Hanke, who received his MBA from UC Berkeley's Haas School of Business in 1996, is the CEO and founder of the San Francisco-based software company Niantic Labs, which developed Pokémon Go as well as another augmented reality video game.
The innovator and engineer began his career at Keyhole, a software development company in Mountain View which he created and headed. After being sold to Google for $35 million in 2004, the company launched the “Earth Viewer,” which emerged as Google Earth the following year.
When Keyhole moved to Google, so did Hanke, becoming the vice president of product management for Geo, the Google team responsible for maps and street view. Hanke stayed in this role for six years until he founded Niantic Labs, which began as an internal startup and spun off into an independent company in 2015.
Then earlier this month came Niantic Lab’s breakthrough with Pokémon Go, which has managed to become a global phenomenon in the mere 12 days since its launch.
“The game itself is intended to facilitate the real-life stuff,” Hanke told Business Insider. “The reward is the encouragement and opportunity to go out and have new experiences.”
But the virtual reality, location-based aspect of the game is not new. The idea of putting a digital gaming experience into the physical world has been with Hanke since his time at Haas, where Hanke co-founded “Big Network.” The small gaming company developed one of the first online games that allowed hundreds of people to play together in a virtual environment, according to Berkeley Haas news.
Niantic Labs previously launched two projects before Pokémon Go. “Field Trip,” launched in 2014, is an application that gives you information on restaurants and other points of interest based on your location. Data that enables different Pokéstops within Pokémon Go originally appeared in Ingress, another game launched by Niantic in 2014. By the following year, Ingress had seven million players, Niantic said in a statement.
That number scarcely compares, however, to the almost 26 million U.S. gamers that Pokémon Go has accumulated in just the past two weeks, according to a Survey Monkey blog.
“We planned for success, and we provisioned our infrastructure for it,” Hanke told TIME. “We thought it would be popular.

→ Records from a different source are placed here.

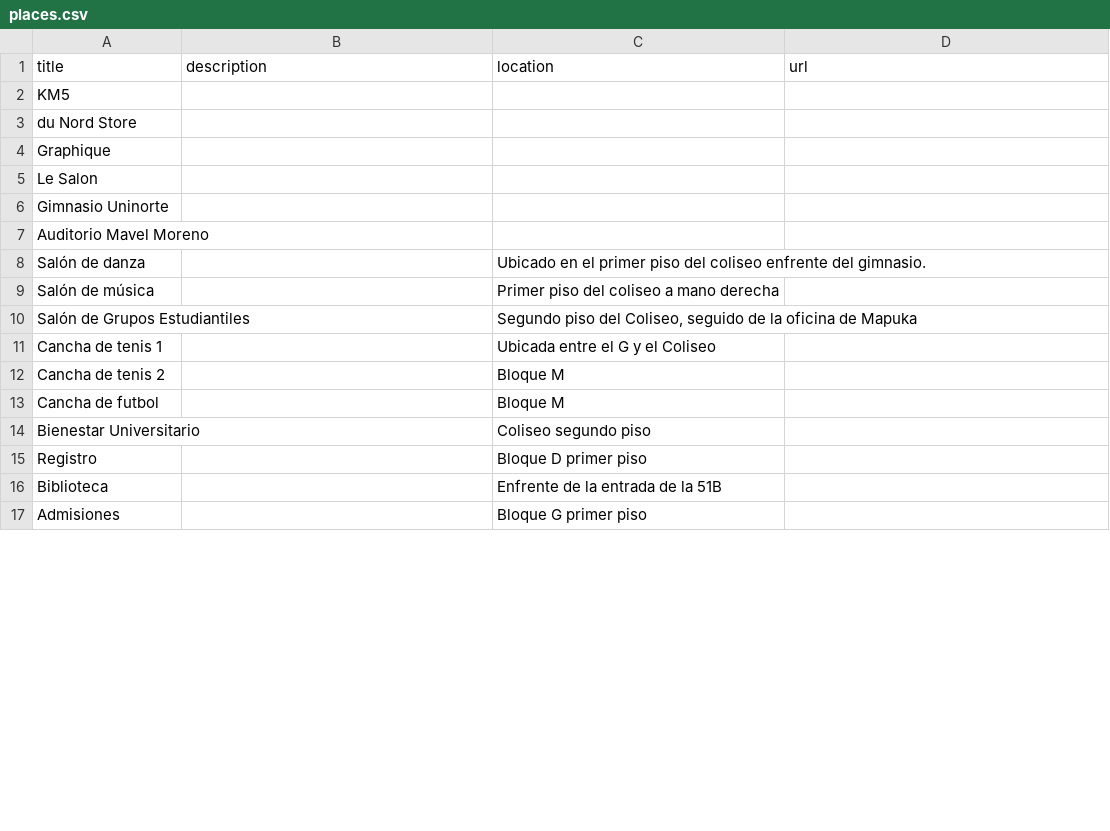
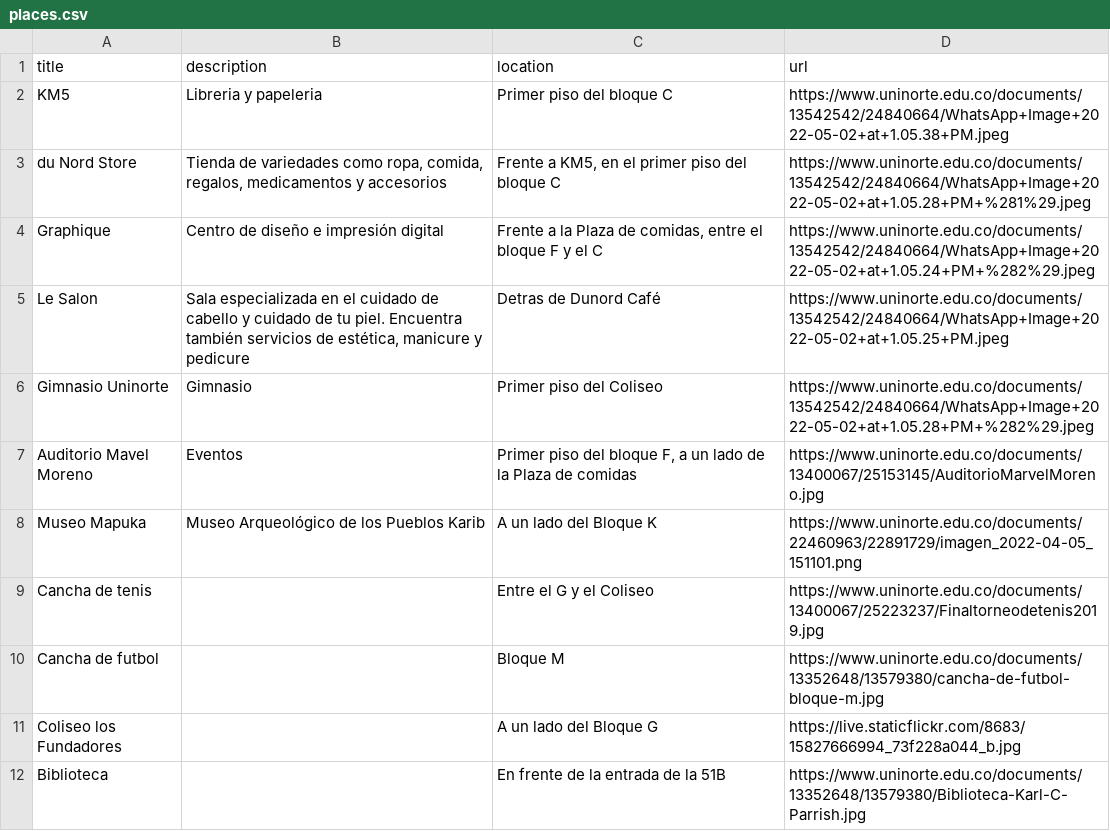
Before and after one commit to MarioDzA/finalproyect, a CSV file: assets/places.csv, drawn as a sheet; only a part is shown; the diff covers the shown part only.

Commit message:
Done with points of interest

```diff
--- a/assets/places.csv
+++ b/assets/places.csv
@@ -1,17 +1,12 @@
 title,description,location,url
-KM5,,,
-du Nord Store,,,
-Graphique,,,
-Le Salon,,,
-Gimnasio Uninorte,,,
-Auditorio Mavel Moreno,,,
-Salón de danza,,Ubicado en el primer piso del coliseo enfrente del gimnasio.,
-Salón de música,,Primer piso del coliseo a mano derecha,
-Salón de Grupos Estudiantiles,,"Segundo piso del Coliseo, seguido de la oficina de Mapuka",
-Cancha de tenis 1,,Ubicada entre el G y el Coliseo,
-Cancha de tenis 2,,Bloque M,
-Cancha de futbol,,Bloque M,
-Bienestar Universitario,,Coliseo segundo piso,
-Registro,,Bloque D primer piso,
-Biblioteca,,Enfrente de la entrada de la 51B,
-Admisiones,,Bloque G primer piso,
+KM5,Libreria y papeleria,Primer piso del bloque C,https://www.uninorte.edu.co/documents/13542542/24840664/WhatsApp+Image+2022-05-02+at+1.05.38+PM.jpeg
+du Nord Store,"Tienda de variedades como ropa, comida, regalos, medicamentos y accesorios","Frente a KM5, en el primer piso del bloque C",https://www.uninorte.edu.co/documents/13542542/24840664/WhatsApp+Image+2022-05-02+at+1.05.28+PM+%281%29.jpeg
+Graphique,Centro de diseño e impresión digital,"Frente a la Plaza de comidas, entre el bloque F y el C",https://www.uninorte.edu.co/documents/13542542/24840664/WhatsApp+Image+2022-05-02+at+1.05.24+PM+%282%29.jpeg
+Le Salon,"Sala especializada en el cuidado de cabello y cuidado de tu piel. Encuentra también servicios de estética, manicure y pedicure",Detras de Dunord Café,https://www.uninorte.edu.co/documents/13542542/24840664/WhatsApp+Image+2022-05-02+at+1.05.25+PM.jpeg
+Gimnasio Uninorte,Gimnasio,Primer piso del Coliseo,https://www.uninorte.edu.co/documents/13542542/24840664/WhatsApp+Image+2022-05-02+at+1.05.28+PM+%282%29.jpeg
+Auditorio Mavel Moreno,Eventos,"Primer piso del bloque F, a un lado de la Plaza de comidas",https://www.uninorte.edu.co/documents/13400067/25153145/AuditorioMarvelMoreno.jpg
+Museo Mapuka,Museo Arqueológico de los Pueblos Karib,A un lado del Bloque K,https://www.uninorte.edu.co/documents/22460963/22891729/imagen_2022-04-05_151101.png
+Cancha de tenis,,Entre el G y el Coliseo,https://www.uninorte.edu.co/documents/13400067/25223237/Finaltorneodetenis2019.jpg
+Cancha de futbol,,Bloque M,https://www.uninorte.edu.co/documents/13352648/13579380/cancha-de-futbol-bloque-m.jpg
+Coliseo los Fundadores,,A un lado del Bloque G,https://live.staticflickr.com/8683/15827666994_73f228a044_b.jpg
+Biblioteca,,En frente de la entrada de la 51B,https://www.uninorte.edu.co/documents/13352648/13579380/Biblioteca-Karl-C-Parrish.jpg
```
Also changed, not shown: 1 added row and 4 removed rows elsewhere in this file.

From our point of view, it’s fantastic.”
Hanke did not immediately respond on Monday to a request for an interview, leaving the most crucial question unanswered: Who is his favorite Pokémon character?